*WHAT IS REQUIRED*. Pull out each line of the data that includes the word "ágiles".

Version difference data:
________________

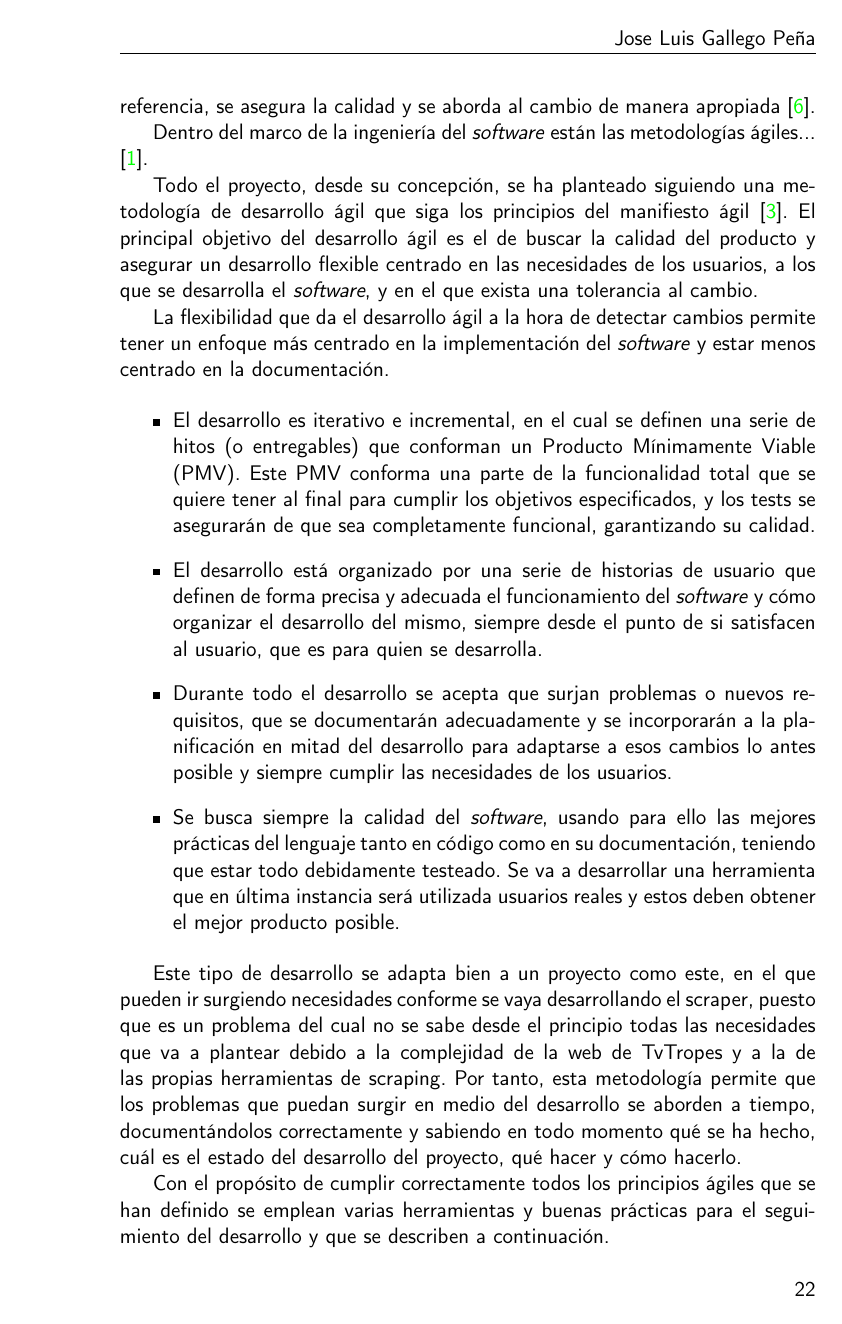
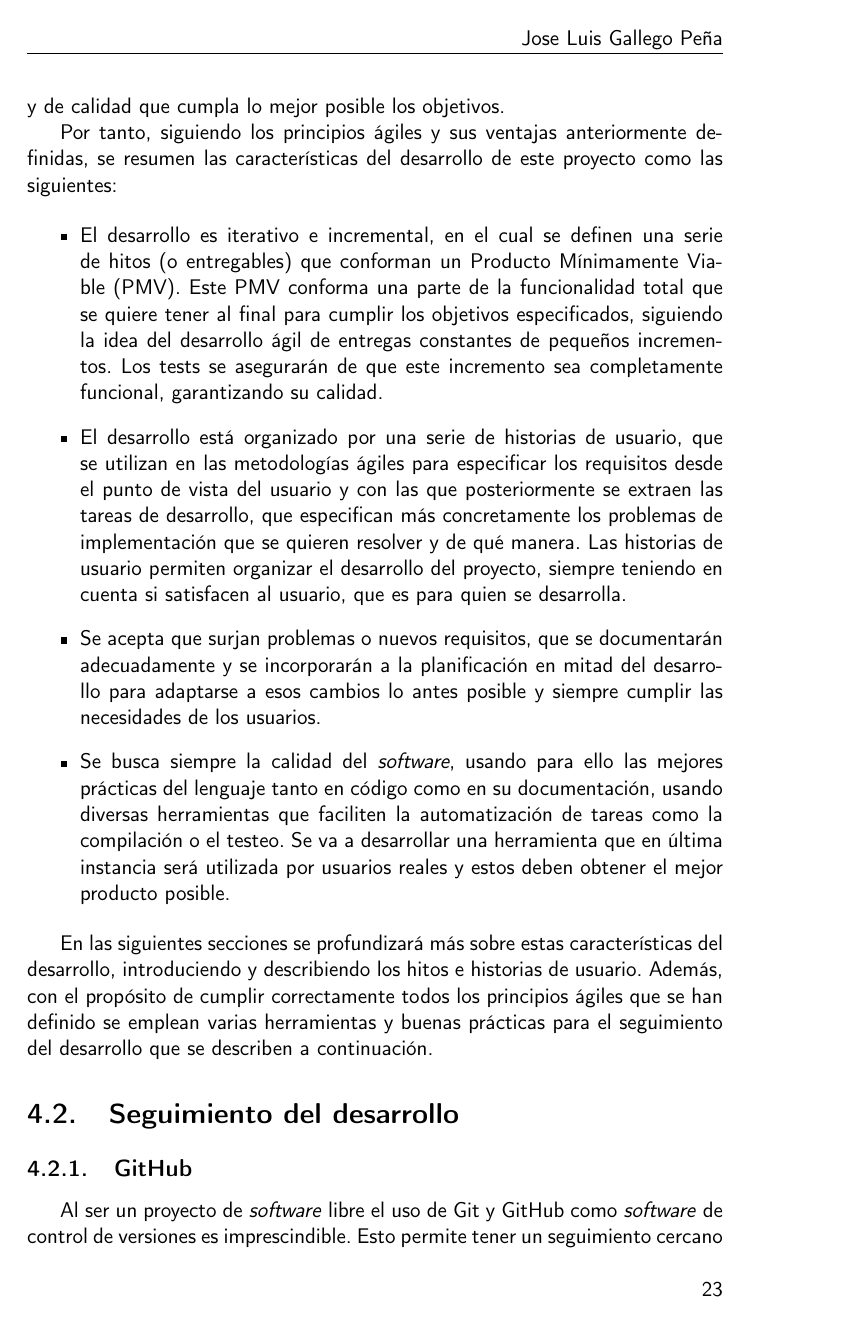
Before and after one commit to jlgallego99/TropesToGo, a LaTeX book (doc/proyecto.tex, which reads doc/secciones/04_planificacion.tex): page 22 of 37 before the commit and page 23 of 37 after it. Compiled offline with pdfLaTeX.

Commit message:
:memo: Descripcion de desarrollo agil #11

```diff
--- a/doc/secciones/04_planificacion.tex
+++ b/doc/secciones/04_planificacion.tex
@@ -6,4 +6,3 @@ Primero, se hará una introducción sobre la ingeniería del \textit{software} y
 \section{Metodología de desarrollo}
 El proceso de desarrollo de un \textit{software} moderno implica tener en cuenta ciertas verdades como el hecho de que tanto el \textit{software} como las personas que lo consumen han crecido en número en los últimos años, y con ello la demanda en adaptarlo y mejorarlo, lo que implica que cada vez se tienen requerimientos tecnológicos más complejos. Esto implica que se debe hacer un esfuerzo para entender el problema antes de desarrollar una aplicación \textit{software}, siendo el diseño una actividad crucial, y además debe tener una alta calidad y facilidad para recibir mantenimiento \cite{pressman_software_2015}. Es aquí donde entra la ingeniería del \textit{software}, la cual nos permite guiar este proyecto para superar los problemas mencionados y alcanzar la excelencia técnica.
 
-La ingeniería del \textit{software} es el establecimiento y uso de principios fundamentales de la ingeniería con objeto de desarrollar \textit{software} confiable y eficiente. Lo más importante a tener en cuenta es que la ingeniería del software es un proceso que forma la base para el control de la administración de proyectos de \textit{software}, y establece el contexto en el que se aplican métodos técnicos, se generan productos (modelos, documentación, código, etc.), se establecen puntos de referencia, se asegura la calidad y se aborda al cambio de manera apropiada \cite{pressman_software_2015}.
@@ -10,2 +16 @@ La ingeniería del \textit{software} es el establecimiento y uso de principios f
 
-Dentro del marco de la ingeniería del \textit{software} están las metodologías ágiles... \cite{abrahamsson2017agile}.
@@ -12,2 +29 @@ Dentro del marco de la ingeniería del \textit{software} están las metodología
 
-Todo el proyecto, desde su concepción, se ha planteado siguiendo una metodología de desarrollo ágil que siga los principios del manifiesto ágil \cite{agilemanifesto}. El principal objetivo del desarrollo ágil es el de buscar la calidad del producto y asegurar un desarrollo flexible centrado en las necesidades de los usuarios, a los que se desarrolla el \textit{software}, y en el que exista una tolerancia al cambio.
@@ -14,2 +41 @@ Todo el proyecto, desde su concepción, se ha planteado siguiendo una metodolog
 
-La flexibilidad que da el desarrollo ágil a la hora de detectar cambios permite tener un enfoque más centrado en la implementación del \textit{software} y estar menos centrado en la documentación.
@@ -16,14 +67,41 @@ La flexibilidad que da el desarrollo ágil a la hora de detectar cambios permite
+eficaz y de calidad que cumpla lo mejor posible los objetivos.
+
+Por tanto, siguiendo los principios ágiles y sus ventajas anteriormente
+definidas, se resumen las características del desarrollo de este proyecto como
+las siguientes:
 
 \begin{itemize}
-    \item El desarrollo es iterativo e incremental, en el cual se definen una serie de hitos (o entregables) que conforman un Producto Mínimamente Viable (PMV). Este PMV conforma una parte de la funcionalidad total que se quiere tener al final para cumplir los objetivos especificados, y los tests se asegurarán de que sea completamente funcional, garantizando su calidad.
-    \item El desarrollo está organizado por una serie de historias de usuario que definen de forma precisa y adecuada el funcionamiento del \textit{software} y cómo organizar el desarrollo del mismo, siempre desde el punto de si satisfacen al usuario, que es para quien se desarrolla.
-    \item Durante todo el desarrollo se acepta que surjan problemas o nuevos requisitos, que se documentarán adecuadamente y se incorporarán a la planificación en mitad del desarrollo para adaptarse a esos cambios lo antes posible y siempre cumplir las necesidades de los usuarios.
-    \item Se busca siempre la calidad del \textit{software}, usando para ello las mejores prácticas del lenguaje tanto en código como en su documentación, teniendo que estar todo debidamente testeado. Se va a desarrollar una herramienta que en última instancia será utilizada usuarios reales y estos deben obtener el mejor producto posible.
+    \item El desarrollo es iterativo e incremental, en el cual se definen una
+    serie de hitos (o entregables) que conforman un Producto Mínimamente Viable
+    (PMV). Este PMV conforma una parte de la funcionalidad total que se quiere
+    tener al final para cumplir los objetivos especificados, siguiendo la idea
+    del desarrollo ágil de entregas constantes de pequeños incrementos. Los
+    tests se asegurarán de que este incremento sea completamente funcional,
+    garantizando su calidad.
+    \item El desarrollo está organizado por una serie de historias de usuario,
+    que se utilizan en las metodologías ágiles para especificar los requisitos
+    desde el punto de vista del usuario y con las que posteriormente se extraen
+    las tareas de desarrollo, que especifican más concretamente los problemas de
+    implementación que se quieren resolver y de qué manera. Las historias de
+    usuario permiten organizar el desarrollo del proyecto, siempre teniendo en
+    cuenta si satisfacen al usuario, que es para quien se desarrolla.
+    \item Se acepta que surjan problemas o nuevos requisitos, que se
+    documentarán adecuadamente y se incorporarán a la planificación en mitad del
+    desarrollo para adaptarse a esos cambios lo antes posible y siempre cumplir
+    las necesidades de los usuarios.
+    \item Se busca siempre la calidad del \textit{software}, usando para ello
+    las mejores prácticas del lenguaje tanto en código como en su documentación,
+    usando diversas herramientas que faciliten la automatización de tareas como
+    la compilación o el testeo. Se va a desarrollar una herramienta que en
+    última instancia será utilizada por usuarios reales y estos deben obtener el
+    mejor producto posible.
 \end{itemize}
 
-Este tipo de desarrollo se adapta bien a un proyecto como este, en el que pueden ir surgiendo necesidades conforme se vaya desarrollando el scraper, puesto que es un problema del cual no se sabe desde el principio todas las necesidades que va a plantear debido a la complejidad de la web de TvTropes y a la de las propias herramientas de scraping. Por tanto, esta metodología permite que los problemas que puedan surgir en medio del desarrollo se aborden a tiempo, documentándolos correctamente y sabiendo en todo momento qué se ha hecho, cuál es el estado del desarrollo del proyecto, qué hacer y cómo hacerlo.
-
-Con el propósito de cumplir correctamente todos los principios ágiles que se han definido se emplean varias herramientas y buenas prácticas para el seguimiento del desarrollo y que se describen a continuación.
+En las siguientes secciones se profundizará más sobre estas características del
+desarrollo, introduciendo y describiendo los hitos e historias de usuario.
+Además, con el propósito de cumplir correctamente todos los principios ágiles
+que se han definido se emplean varias herramientas y buenas prácticas para el
+seguimiento del desarrollo que se describen a continuación.
 
 \section{Seguimiento del desarrollo}
 \subsection{GitHub}
```
Also changed, not shown: doc/bibliografia.bib (+9 -0 lines), .github/workflows/allowed-words.txt, doc/secciones/04_planificacion.tex (55 more changed lines).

________________

*TASK OUTPUT*.
-Dentro del marco de la ingeniería del \textit{software} están las metodologías ágiles... \cite{abrahamsson2017agile}.
+Por tanto, siguiendo los principios ágiles y sus ventajas anteriormente
+    que se utilizan en las metodologías ágiles para especificar los requisitos
-Con el propósito de cumplir correctamente todos los principios ágiles que se han definido se emplean varias herramientas y buenas prácticas para el seguimiento del desarrollo y que se describen a continuación.
+Además, con el propósito de cumplir correctamente todos los principios ágiles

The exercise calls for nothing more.